Nothing like a definitive description to fire the imagination. “The Roadsmart sport-touring tire achieves or exceeds all of the design team’s goals. When compared to the existing D220, Roadsmart delivers substantial improvements in handling, stability, wet-weather performance and mileage” says Dunlop’s literature for its new tire. I also like how the company’s 2008 brochure–in the very first line about the Roadsmart–also says, “The best wet-weather performance of any Dunlop road tire, with long-lasting mileage to match.” Now there’s a bold statement. Sure, the press kit also has the usual techno-babble about “micro-sized carbon particles, cosecant curves” and “void-to-tread groove distribution” and all that, but I already know these premium tire guys have the science down, otherwise I would have run off the road for good a long time ago. I’d rather read claims like the one above that I can try to disprove. I’ve ridden a lot, for example, on D220s, and that’s a damn fine tire. Sticks, stops, handles and wears like iron. If the Roadsmart is an improvement over it, well, gimme some and let’s go see.
Dunlop answered that challenge rather effectively, rounding up a passel of Honda ST1300, Yamaha FJR1300, Suzuki GSF650 and BMW R1200RT sport-touring machines in the foothills of the Santa Monica mountains in California for a small group of journalists to ride. After Tireless Terry fit them all with the new Roadsmarts, he signaled to this shadowy figure named Leaky or Streaky or something like that, who pressed a hidden button on the palatial Dunlop Fun Mover and Voilà!, the heavens opened in a very untypical California rainstorm, perfect weather for sampling “the best wet-weather performance of any Dunlop road tire.” I had heard the Chinese have been working on weather control in preparation for the Olympics there, and there was a quiet guy named Lee lurking around who had put his rainsuit on at breakfast before there was any hint of precipitation, hmmm….
Anyway, after that we suited up and rode the mucous out of this new tire for hours and hours and…well, until lunch. Regular meals are important when you’re tire testing, as load capacities may vary. I chose a late-model BMW R1200RT to ride, having put a couple thousand miles on one just a few months before on a European tour we affectionately nicknamed, “The Backstroke.” On the familiar but rather wet and dirty roads of the Santa Monicas, riding on the new Roadsmarts the Beemer felt well planted and confidence inspiring as always, with no untoward noises or wiggles and braking power–even on dirty surfaces–that I swear could roll up the toothpaste tube in your toilet kit. New front and rear profiles give the Roadsmarts a slightly higher tread drop–the distance between tread center and shoulder edge–than the D220, and I thought I detected a slight quickening of the Beemer’s excellent handling. I had no trouble staying with the lightning-fast group leader, either, who was riding an ST1300 in the wet as though it were a CBR1000RR on a pristine racetrack, creating a visual phenomenon that made him appear to be going more slowly than he really was. One journalist was so befuddled by this he actually tried to climb off his bike while still moving. Weird, but entertaining.

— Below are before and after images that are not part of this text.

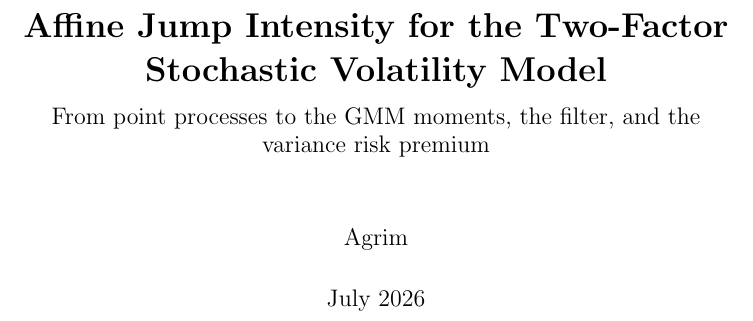
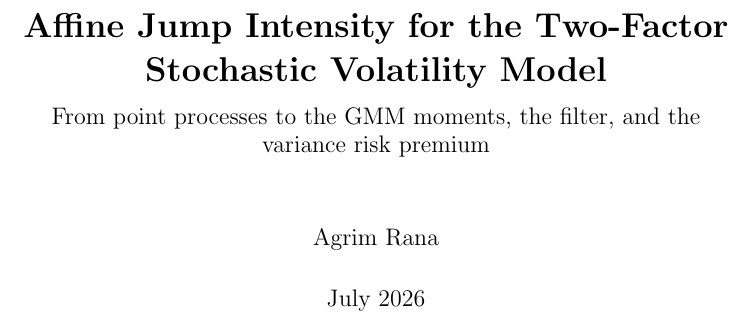
Before and after one commit to ragrim07/btc-jump-variance, a LaTeX thesis (docs/affine_intensity_theory.tex): part of page 1 of 30, cut so that both start at the same text. Compiled offline with pdfLaTeX.

Commit message:
Update affine_intensity_theory.tex

```diff
--- a/docs/affine_intensity_theory.tex
+++ b/docs/affine_intensity_theory.tex
@@ -48,7 +48,7 @@
 \title{\textbf{Affine Jump Intensity for the Two-Factor\\ Stochastic Volatility Model}\\[1ex]
 \large From point processes to the GMM moments, the filter, and the\\
 variance risk premium}
-\author{Agrim}
+\author{Agrim Rana}
 \date{July 2026}
 
 \begin{document}
```
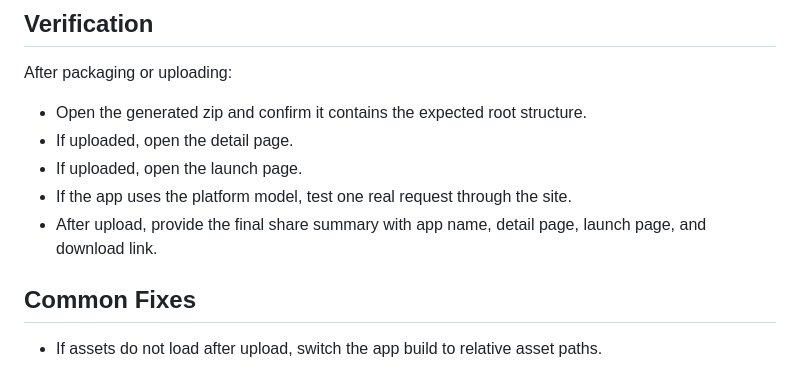
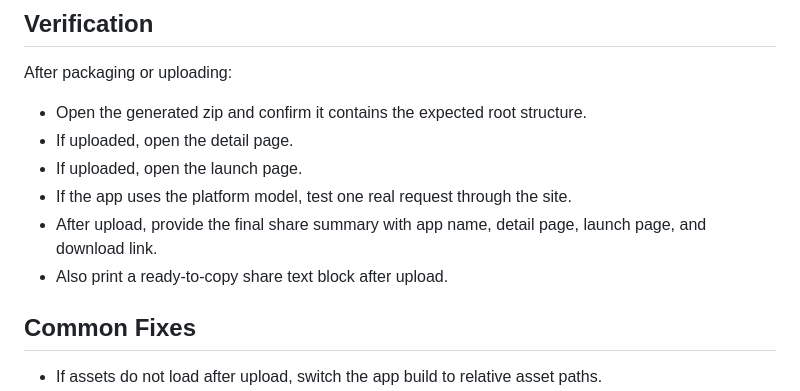
Before and after one commit to NimaChu/clawapp-creator, a Markdown page: SKILL.md, the part around the change. GitHub-like rendering.

Commit message:
Add ready-to-copy share text

```diff
--- a/SKILL.md
+++ b/SKILL.md
@@ -225,6 +225,7 @@ After packaging or uploading:
 - If uploaded, open the launch page.
 - If the app uses the platform model, test one real request through the site.
 - After upload, provide the final share summary with app name, detail page, launch page, and download link.
+- Also print a ready-to-copy share text block after upload.
 
 ## Common Fixes
 
```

For longevity Dunlop has incorporated what it calls MT technology, appropriate for a product that is full of air or “MT,” or the initials of a certain brilliant motojournalist after which this technology certainly was not named. Rather, MT stands for Multi-Tread compound and describes how–on the rear Roadsmart tires–Dunlop has used a tough, cool-running and long-wearing compound in the center of the tread to provide straight-line stability, traction under braking and long tread life. To the left and right of this compound is a lateral grip compound developed to enhance traction at moderate-to-maximum lean angles. How they hide the seams between these compounds is a secret our multiple Cray computers here at Rider HQ have yet to reveal, but it should be any minute now. Wait, is that smoke….

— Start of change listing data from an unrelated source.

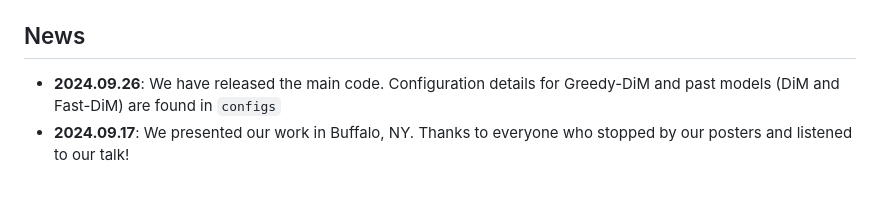
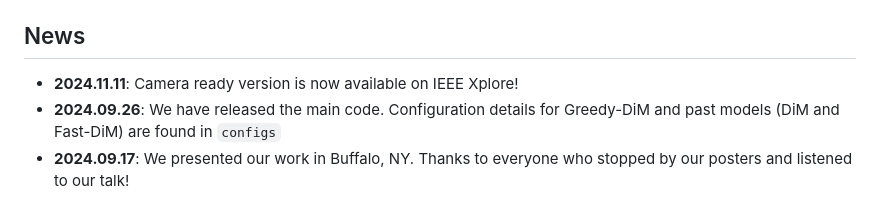
Before and after one commit to zblasingame/Greedy-DiM, a Markdown page: README.md, the part around the change printed below. Drawn GitHub-style.

```diff
--- a/README.md
+++ b/README.md
@@ -11,6 +12,7 @@ Clarkson University
 </div>
 
 ## News
+- **2024.11.11**: Camera ready version is now available on IEEE Xplore!
 - **2024.09.26**: We have released the main code. Configuration details for Greedy-DiM and past models (DiM and Fast-DiM) are found in `configs`
 - **2024.09.17**: We presented our work in Buffalo, NY. Thanks to everyone who stopped by our posters and listened to our talk!
 - **2024.07.16**: Congratulations on Greedy-DiM for being accepted by IJCB 2024! Our code base is under development, stay tuned for updates.
```
Also changed, not shown: other parts of README.md (+1 -0 lines).
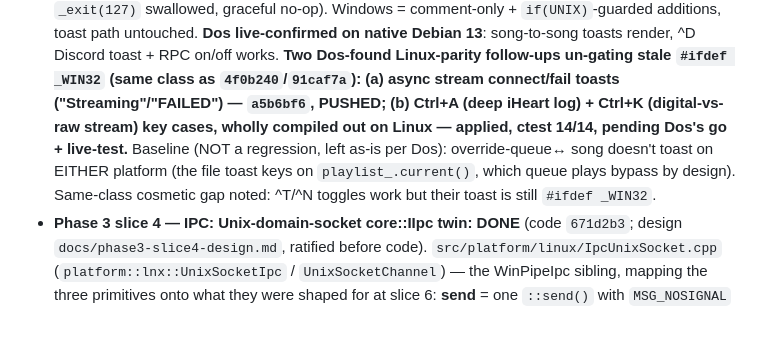
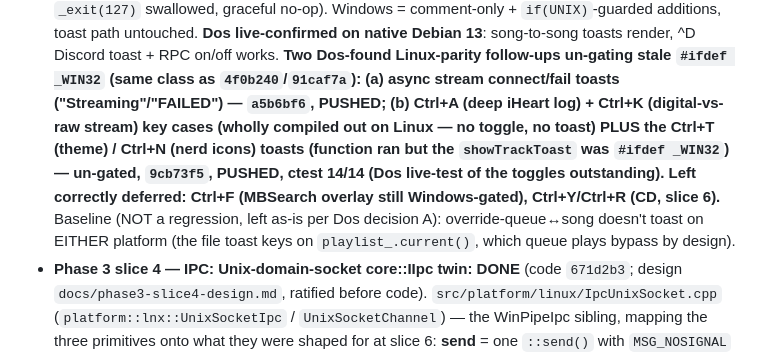
Before and after one commit to RadMageIRL/re-moct, a Markdown page: docs/roadmap.md, the part around the change. Rendered like a GitHub page; blank space fills up the shorter version.

Commit message:
docs: record Ctrl+A/K + Ctrl+T/N un-gate commit (9cb73f5)
Updates the slice-5 Done entry + CLAUDE next-step: the key-toast parity
follow-up is committed and pushed (9cb73f5), Dos live-test of the toggles
outstanding. Notes Ctrl+F / Ctrl+Y / Ctrl+R correctly deferred.

```diff
--- a/docs/roadmap.md
+++ b/docs/roadmap.md
@@ -171,12 +171,15 @@ carve the ABI first.
   Discord toast + RPC on/off works. **Two Dos-found Linux-parity follow-ups
   un-gating stale `#ifdef _WIN32` (same class as `4f0b240`/`91caf7a`): (a)
   async stream connect/fail toasts ("Streaming"/"FAILED") — `a5b6bf6`, PUSHED;
-  (b) Ctrl+A (deep iHeart log) + Ctrl+K (digital-vs-raw stream) key cases,
-  wholly compiled out on Linux — applied, ctest 14/14, pending Dos's go +
-  live-test.** Baseline (NOT a regression, left as-is per Dos): override-queue↔
-  song doesn't toast on EITHER platform (the file toast keys on
-  `playlist_.current()`, which queue plays bypass by design). Same-class cosmetic
-  gap noted: ^T/^N toggles work but their toast is still `#ifdef _WIN32`.
+  (b) Ctrl+A (deep iHeart log) + Ctrl+K (digital-vs-raw stream) key cases
+  (wholly compiled out on Linux — no toggle, no toast) PLUS the Ctrl+T (theme)
+  / Ctrl+N (nerd icons) toasts (function ran but the `showTrackToast` was
+  `#ifdef _WIN32`) — un-gated, `9cb73f5`, PUSHED, ctest 14/14 (Dos live-test of
+  the toggles outstanding). Left correctly deferred: Ctrl+F (MBSearch overlay
+  still Windows-gated), Ctrl+Y/Ctrl+R (CD, slice 6).** Baseline (NOT a
+  regression, left as-is per Dos decision A): override-queue↔song doesn't toast
+  on EITHER platform (the file toast keys on `playlist_.current()`, which queue
+  plays bypass by design).
 - **Phase 3 slice 4 — IPC: Unix-domain-socket core::IIpc twin: DONE** (code
   `671d2b3`; design `docs/phase3-slice4-design.md`, ratified before code).
   `src/platform/linux/IpcUnixSocket.cpp` (`platform::lnx::UnixSocketIpc` /
```
Also changed, not shown: docs/CLAUDE.md (+2 -2 lines).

Own a high-performance sport-touring motorcycle? Does it need tires? I think these Roadsmarts are pretty good. We’ll get some for a long-term bike and update this report soon.

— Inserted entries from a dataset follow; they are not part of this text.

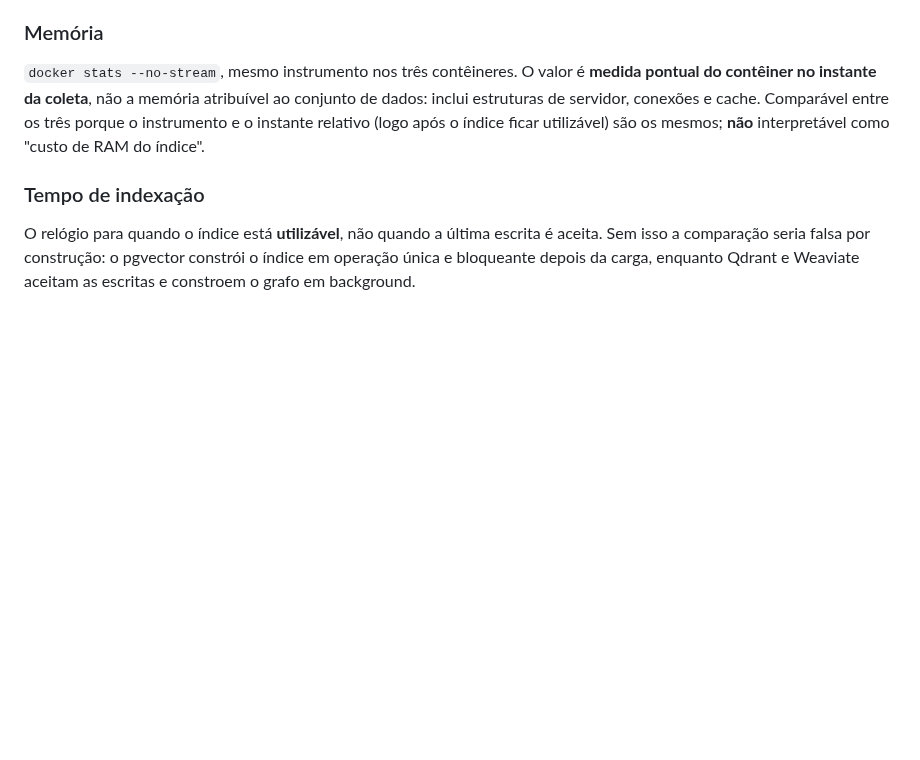
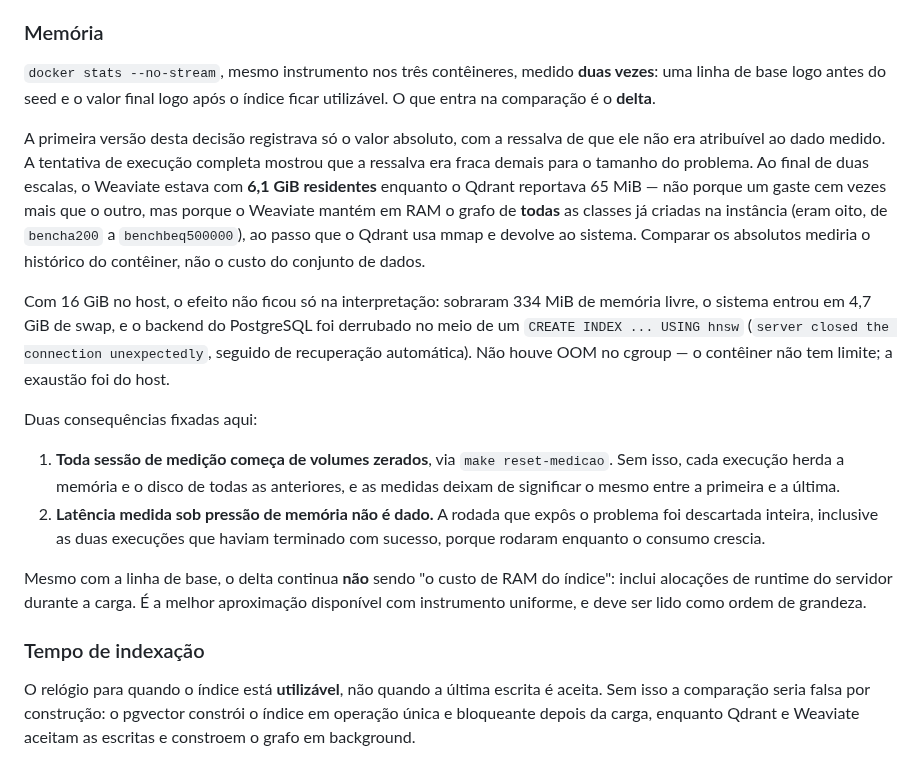
Before and after one commit to RNobre1/IC-Vetoriais, a Markdown page: vault/decisões/2026-08-22-medicao-de-footprint-e-tempo-de-indexacao.md, the part around the change. Rendered like a GitHub page; blank space fills up the shorter version.

Commit message:
docs(decisões): registra a exaustão de memória e o delta de RSS
A ressalva de que o RSS absoluto não era atribuível ao dado medido era
fraca demais para o tamanho do problema observado. Registra o número
medido, o mecanismo, a queda do backend do PostgreSQL que ele causou, e
as duas regras que saem daí: sessão começa de volumes zerados, e medição
feita sob swap é descartada mesmo quando termina sem erro.

```diff
--- a/vault/decisões/2026-08-22-medicao-de-footprint-e-tempo-de-indexacao.md
+++ b/vault/decisões/2026-08-22-medicao-de-footprint-e-tempo-de-indexacao.md
@@ -63,7 +63,18 @@ O aparente continua sendo gravado, em `aparente_bytes`, para que a pré-alocaç
 
 ### Memória
 
-`docker stats --no-stream`, mesmo instrumento nos três contêineres. O valor é **medida pontual do contêiner no instante da coleta**, não a memória atribuível ao conjunto de dados: inclui estruturas de servidor, conexões e cache. Comparável entre os três porque o instrumento e o instante relativo (logo após o índice ficar utilizável) são os mesmos; **não** interpretável como "custo de RAM do índice".
+`docker stats --no-stream`, mesmo instrumento nos três contêineres, medido **duas vezes**: uma linha de base logo antes do seed e o valor final logo após o índice ficar utilizável. O que entra na comparação é o **delta**.
+
+A primeira versão desta decisão registrava só o valor absoluto, com a ressalva de que ele não era atribuível ao dado medido. A tentativa de execução completa mostrou que a ressalva era fraca demais para o tamanho do problema. Ao final de duas escalas, o Weaviate estava com **6,1 GiB residentes** enquanto o Qdrant reportava 65 MiB — não porque um gaste cem vezes mais que o outro, mas porque o Weaviate mantém em RAM o grafo de **todas** as classes já criadas na instância (eram oito, de `bencha200` a `benchbeq500000`), ao passo que o Qdrant usa mmap e devolve ao sistema. Comparar os absolutos mediria o histórico do contêiner, não o custo do conjunto de dados.
+
+Com 16 GiB no host, o efeito não ficou só na interpretação: sobraram 334 MiB de memória livre, o sistema entrou em 4,7 GiB de swap, e o backend do PostgreSQL foi derrubado no meio de um `CREATE INDEX ... USING hnsw` (`server closed the connection unexpectedly`, seguido de recuperação automática). Não houve OOM no cgroup — o contêiner não tem limite; a exaustão foi do host.
+
+Duas consequências fixadas aqui:
+
+1. **Toda sessão de medição começa de volumes zerados**, via `make reset-medicao`. Sem isso, cada execução herda a memória e o disco de todas as anteriores, e as medidas deixam de significar o mesmo entre a primeira e a última.
+2. **Latência medida sob pressão de memória não é dado.** A rodada que expôs o problema foi descartada inteira, inclusive as duas execuções que haviam terminado com sucesso, porque rodaram enquanto o consumo crescia.
+
+Mesmo com a linha de base, o delta continua **não** sendo "o custo de RAM do índice": inclui alocações de runtime do servidor durante a carga. É a melhor aproximação disponível com instrumento uniforme, e deve ser lido como ordem de grandeza.
 
 ### Tempo de indexação
 
```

For more information see your dealer or contact Dunlop Motorcycle Tire, P.O. Box 1109, Buffalo, New York 14240-1109; (800) 845-8378; www.dunlopmotorcycle.com